Work item —
Gather, from the data below, each line in which the word "Phase" occurs.

───── Data excerpts ─────

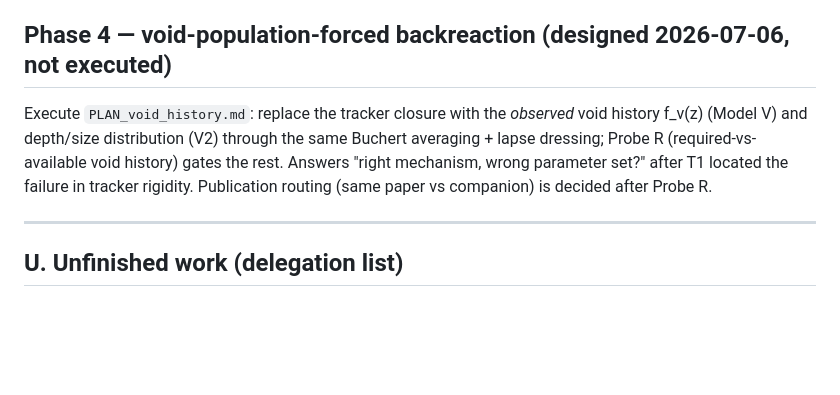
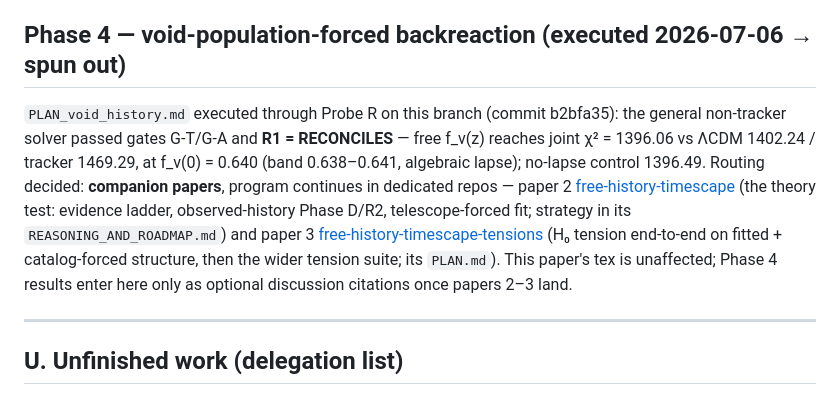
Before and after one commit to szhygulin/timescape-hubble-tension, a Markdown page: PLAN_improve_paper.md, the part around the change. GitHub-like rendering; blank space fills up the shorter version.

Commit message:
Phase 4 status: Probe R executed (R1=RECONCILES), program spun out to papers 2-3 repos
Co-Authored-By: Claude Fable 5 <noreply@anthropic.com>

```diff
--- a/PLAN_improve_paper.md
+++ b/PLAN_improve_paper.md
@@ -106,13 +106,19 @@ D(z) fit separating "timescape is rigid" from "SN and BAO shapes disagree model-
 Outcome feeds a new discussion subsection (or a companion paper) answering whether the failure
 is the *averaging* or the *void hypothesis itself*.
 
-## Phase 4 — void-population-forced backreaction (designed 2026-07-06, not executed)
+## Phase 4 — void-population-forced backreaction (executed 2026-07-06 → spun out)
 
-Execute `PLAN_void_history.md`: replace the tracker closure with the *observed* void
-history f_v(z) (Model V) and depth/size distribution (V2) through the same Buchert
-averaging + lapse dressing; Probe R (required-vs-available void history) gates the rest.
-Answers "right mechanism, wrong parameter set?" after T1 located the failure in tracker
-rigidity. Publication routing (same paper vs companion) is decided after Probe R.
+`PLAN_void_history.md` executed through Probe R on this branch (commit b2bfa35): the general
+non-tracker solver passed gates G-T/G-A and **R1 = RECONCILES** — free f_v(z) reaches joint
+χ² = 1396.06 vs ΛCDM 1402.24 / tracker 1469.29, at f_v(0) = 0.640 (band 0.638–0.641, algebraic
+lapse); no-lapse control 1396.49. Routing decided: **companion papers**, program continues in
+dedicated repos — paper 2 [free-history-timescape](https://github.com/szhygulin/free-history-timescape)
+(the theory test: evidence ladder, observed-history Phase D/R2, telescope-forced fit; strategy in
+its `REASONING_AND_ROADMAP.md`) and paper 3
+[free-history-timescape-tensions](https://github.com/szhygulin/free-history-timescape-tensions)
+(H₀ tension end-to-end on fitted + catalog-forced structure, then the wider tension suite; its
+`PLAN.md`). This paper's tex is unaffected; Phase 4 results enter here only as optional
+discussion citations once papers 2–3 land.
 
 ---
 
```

─────

Solution to this problem —
Phase 4 status: Probe R executed (R1=RECONCILES), program spun out to papers 2-3 repos
-## Phase 4 — void-population-forced backreaction (designed 2026-07-06, not executed)
+## Phase 4 — void-population-forced backreaction (executed 2026-07-06 → spun out)
+(the theory test: evidence ladder, observed-history Phase D/R2, telescope-forced fit; strategy in
+`PLAN.md`). This paper's tex is unaffected; Phase 4 results enter here only as optional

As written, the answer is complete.